Here is an excerpt from a short article, Is Our Concept of “Well-Read” elitist by Morgan Jerkins:
“Let’s face it: we place value in certain works more than others. Not many people may have read Things Fall Apart, but they have read and will most likely praise Romeo and Juliet. This is not to take away from either of the two works, but it is arguable that because of this imbalance, our discussions are the results of inequality. Therefore, this image of a well-read person becomes compromised. The very concept of being “well-read” begins to crumble because the focus is centered on a particular kind of literature being created in a particular part of the world, i.e. the West.”
I agree with much of what Jerkins says apart from her use of the word inequality. She says: “because of this imbalance, our discussions are the results of inequality”. Even though I understand that inequality, in this instance, is meant to mean something negative, her use of the word is still ambiguous and sadly carries little to no meaning. Why? Because inequality (i.e. difference or distinction) between things isn’t always negative.
For example, a chef needs to distinguish between good and bad ingredients to make really tasty food. Discrimination or distinction (i.e. inequality!) in that sense is good. In fact, we would want more of it! Perhaps a more complete expression would have been cultural superiority/inferiority or one-sided history.

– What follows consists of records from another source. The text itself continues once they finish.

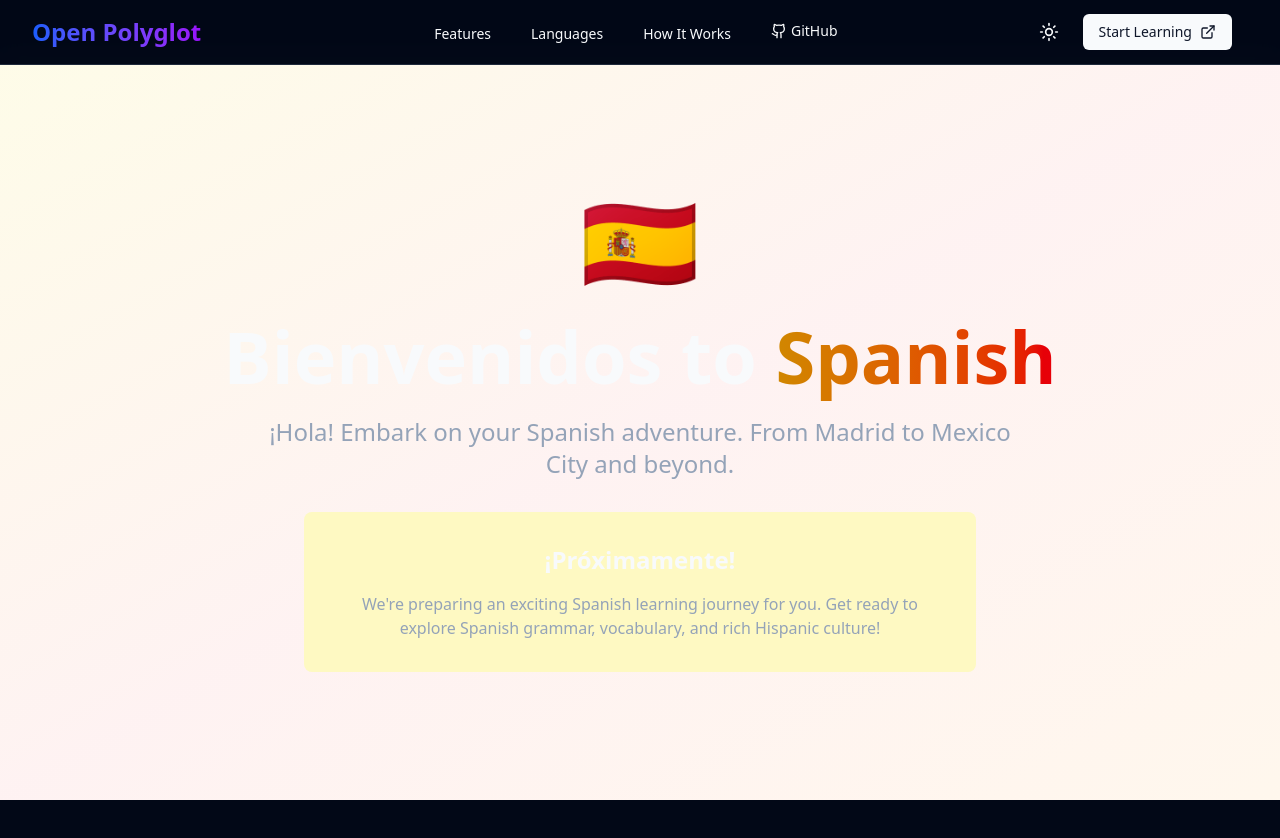
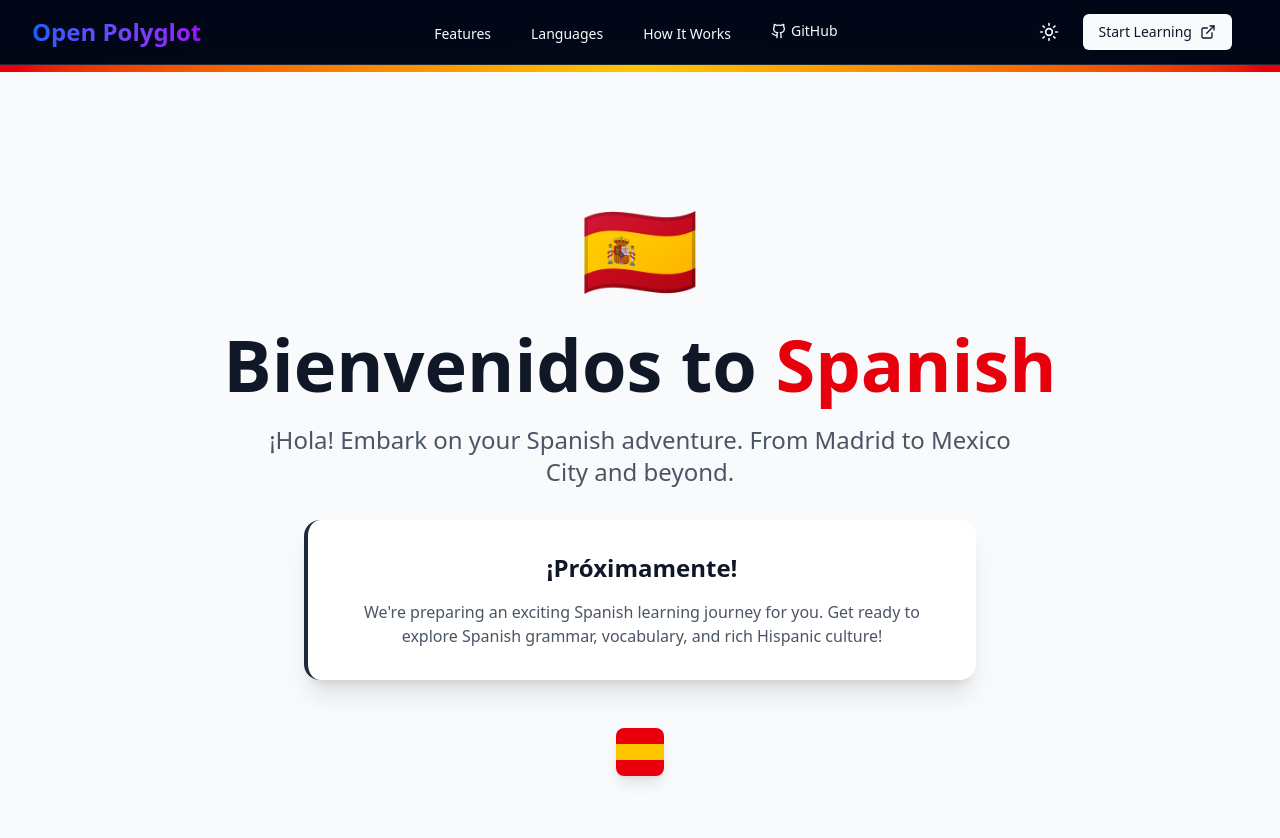
Before and after one commit to yahyashareef48/open-polyglot, a Next.js app: page /languages/spanish in a window 1280 px wide. Shown: the top 838 px of the page. Built offline with nearby package versions, Linux system fonts and the light colour scheme.

Commit message:
design update

```diff
--- a/app/languages/french/page.tsx
+++ b/app/languages/french/page.tsx
@@ -1,22 +1,34 @@
 export default function FrenchHome() {
   return (
-    <div className="min-h-screen bg-background">
-      <section className="relative overflow-hidden bg-gradient-to-br from-red-50 via-blue-50 to-white dark:from-slate-900 dark:via-red-900/20 dark:to-blue-900/20">
+    <div className="min-h-screen bg-gray-50 dark:bg-gray-900">
+      {/* Flag-inspired accent bar */}
+      <div className="h-2 bg-gradient-to-r from-blue-600 via-white to-red-600"></div>
+
+      <section className="relative overflow-hidden bg-gray-50 dark:bg-gray-900">
         <div className="relative max-w-7xl mx-auto px-4 sm:px-6 lg:px-8 py-24 lg:py-32">
           <div className="text-center">
             <div className="text-8xl mb-8">🇫🇷</div>
-            <h1 className="text-4xl md:text-6xl lg:text-7xl font-bold text-foreground mb-6">
-              Bienvenue to <span className="bg-gradient-to-r from-red-600 to-blue-600 bg-clip-text text-transparent">French</span>
+            <h1 className="text-4xl md:text-6xl lg:text-7xl font-bold text-gray-900 dark:text-white mb-6">
+              Bienvenue to <span className="text-blue-600">French</span>
             </h1>
-            <p className="text-xl md:text-2xl text-muted-foreground mb-8 max-w-3xl mx-auto">
+            <p className="text-xl md:text-2xl text-gray-600 dark:text-gray-300 mb-8 max-w-3xl mx-auto">
               Discover the beauty of the French language. From Parisian cafés to Quebec winters.
             </p>
-            <div className="bg-red-100 dark:bg-red-900/20 rounded-lg p-8 max-w-2xl mx-auto">
-              <h2 className="text-2xl font-bold text-foreground mb-4">En Développement</h2>
-              <p className="text-muted-foreground">
+            <div className="bg-white dark:bg-gray-800 rounded-2xl p-8 max-w-2xl mx-auto shadow-xl border-l-4 border-blue-600">
+              <h2 className="text-2xl font-bold text-gray-900 dark:text-white mb-4">En Développement</h2>
+              <p className="text-gray-600 dark:text-gray-300">
                 We're crafting a beautiful French learning experience for you.
                 Soon you'll master French pronunciation, grammar, and culture!
               </p>
+            </div>
+
+            {/* French flag pattern decoration */}
+            <div className="mt-12 flex justify-center">
+              <div className="flex rounded-lg overflow-hidden shadow-lg">
+                <div className="w-8 h-8 bg-blue-600"></div>
+                <div className="w-8 h-8 bg-white border border-gray-200"></div>
+                <div className="w-8 h-8 bg-red-600"></div>
+              </div>
             </div>
           </div>
         </div>
--- a/app/languages/german/page.tsx
+++ b/app/languages/german/page.tsx
@@ -1,22 +1,34 @@
 export default function GermanHome() {
   return (
-    <div className="min-h-screen bg-background">
-      <section className="relative overflow-hidden bg-gradient-to-br from-blue-50 via-indigo-50 to-purple-50 dark:from-slate-900 dark:via-purple-900/20 dark:to-blue-900/20">
+    <div className="min-h-screen bg-gray-50 dark:bg-gray-900">
+      {/* Flag-inspired accent bar */}
+      <div className="h-2 bg-gradient-to-r from-black via-red-600 to-yellow-400"></div>
+
+      <section className="relative overflow-hidden bg-gray-50 dark:bg-gray-900">
         <div className="relative max-w-7xl mx-auto px-4 sm:px-6 lg:px-8 py-24 lg:py-32">
           <div className="text-center">
             <div className="text-8xl mb-8">🇩🇪</div>
-            <h1 className="text-4xl md:text-6xl lg:text-7xl font-bold text-foreground mb-6">
-              Welcome to <span className="bg-gradient-to-r from-blue-600 to-purple-600 bg-clip-text text-transparent">German</span>
+            <h1 className="text-4xl md:text-6xl lg:text-7xl font-bold text-gray-900 dark:text-white mb-6">
+              Welcome to <span className="text-red-600">German</span>
             </h1>
-            <p className="text-xl md:text-2xl text-muted-foreground mb-8 max-w-3xl mx-auto">
+            <p className="text-xl md:text-2xl text-gray-600 dark:text-gray-300 mb-8 max-w-3xl mx-auto">
               Start your German learning journey. From basics to advanced conversations.
             </p>
-            <div className="bg-blue-100 dark:bg-blue-900/20 rounded-lg p-8 max-w-2xl mx-auto">
-              <h2 className="text-2xl font-bold text-foreground mb-4">Coming Soon</h2>
-              <p className="text-muted-foreground">
+            <div className="bg-white dark:bg-gray-800 rounded-2xl p-8 max-w-2xl mx-auto shadow-xl border-l-4 border-red-600">
+              <h2 className="text-2xl font-bold text-gray-900 dark:text-white mb-4">Coming Soon</h2>
+              <p className="text-gray-600 dark:text-gray-300">
                 We're currently building an amazing German learning experience for you.
                 Check back soon for interactive lessons, vocabulary games, and pronunciation practice!
               </p>
+            </div>
+
+            {/* German flag pattern decoration */}
+            <div className="mt-12 flex justify-center">
+              <div className="flex rounded-lg overflow-hidden shadow-lg">
+                <div className="w-8 h-8 bg-black"></div>
+                <div className="w-8 h-8 bg-red-600"></div>
+                <div className="w-8 h-8 bg-yellow-400"></div>
+              </div>
             </div>
           </div>
         </div>
--- a/app/languages/spanish/page.tsx
+++ b/app/languages/spanish/page.tsx
@@ -1,22 +1,34 @@
 export default function SpanishHome() {
   return (
-    <div className="min-h-screen bg-background">
-      <section className="relative overflow-hidden bg-gradient-to-br from-yellow-50 via-red-50 to-orange-50 dark:from-slate-900 dark:via-yellow-900/20 dark:to-red-900/20">
+    <div className="min-h-screen bg-gray-50 dark:bg-gray-900">
+      {/* Flag-inspired accent bar */}
+      <div className="h-2 bg-gradient-to-r from-red-600 via-yellow-400 to-red-600"></div>
+
+      <section className="relative overflow-hidden bg-gray-50 dark:bg-gray-900">
         <div className="relative max-w-7xl mx-auto px-4 sm:px-6 lg:px-8 py-24 lg:py-32">
           <div className="text-center">
             <div className="text-8xl mb-8">🇪🇸</div>
-            <h1 className="text-4xl md:text-6xl lg:text-7xl font-bold text-foreground mb-6">
-              Bienvenidos to <span className="bg-gradient-to-r from-yellow-600 to-red-600 bg-clip-text text-transparent">Spanish</span>
+            <h1 className="text-4xl md:text-6xl lg:text-7xl font-bold text-gray-900 dark:text-white mb-6">
+              Bienvenidos to <span className="text-red-600">Spanish</span>
             </h1>
-            <p className="text-xl md:text-2xl text-muted-foreground mb-8 max-w-3xl mx-auto">
+            <p className="text-xl md:text-2xl text-gray-600 dark:text-gray-300 mb-8 max-w-3xl mx-auto">
               ¡Hola! Embark on your Spanish adventure. From Madrid to Mexico City and beyond.
             </p>
-            <div className="bg-yellow-100 dark:bg-yellow-900/20 rounded-lg p-8 max-w-2xl mx-auto">
-              <h2 className="text-2xl font-bold text-foreground mb-4">¡Próximamente!</h2>
-              <p className="text-muted-foreground">
+            <div className="bg-white dark:bg-gray-800 rounded-2xl p-8 max-w-2xl mx-auto shadow-xl border-l-4 border-red-600">
+              <h2 className="text-2xl font-bold text-gray-900 dark:text-white mb-4">¡Próximamente!</h2>
+              <p className="text-gray-600 dark:text-gray-300">
                 We're preparing an exciting Spanish learning journey for you.
                 Get ready to explore Spanish grammar, vocabulary, and rich Hispanic culture!
               </p>
+            </div>
+
+            {/* Spanish flag pattern decoration */}
+            <div className="mt-12 flex justify-center">
+              <div className="flex flex-col rounded-lg overflow-hidden shadow-lg">
+                <div className="w-12 h-4 bg-red-600"></div>
+                <div className="w-12 h-4 bg-yellow-400"></div>
+                <div className="w-12 h-4 bg-red-600"></div>
+              </div>
             </div>
           </div>
         </div>
```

Apart from that, I think it’s a brilliant short article. Whilst I read “Western literature”, I very much love literature from other cultures too so her thoughts resonate well with me. Here is her article in full.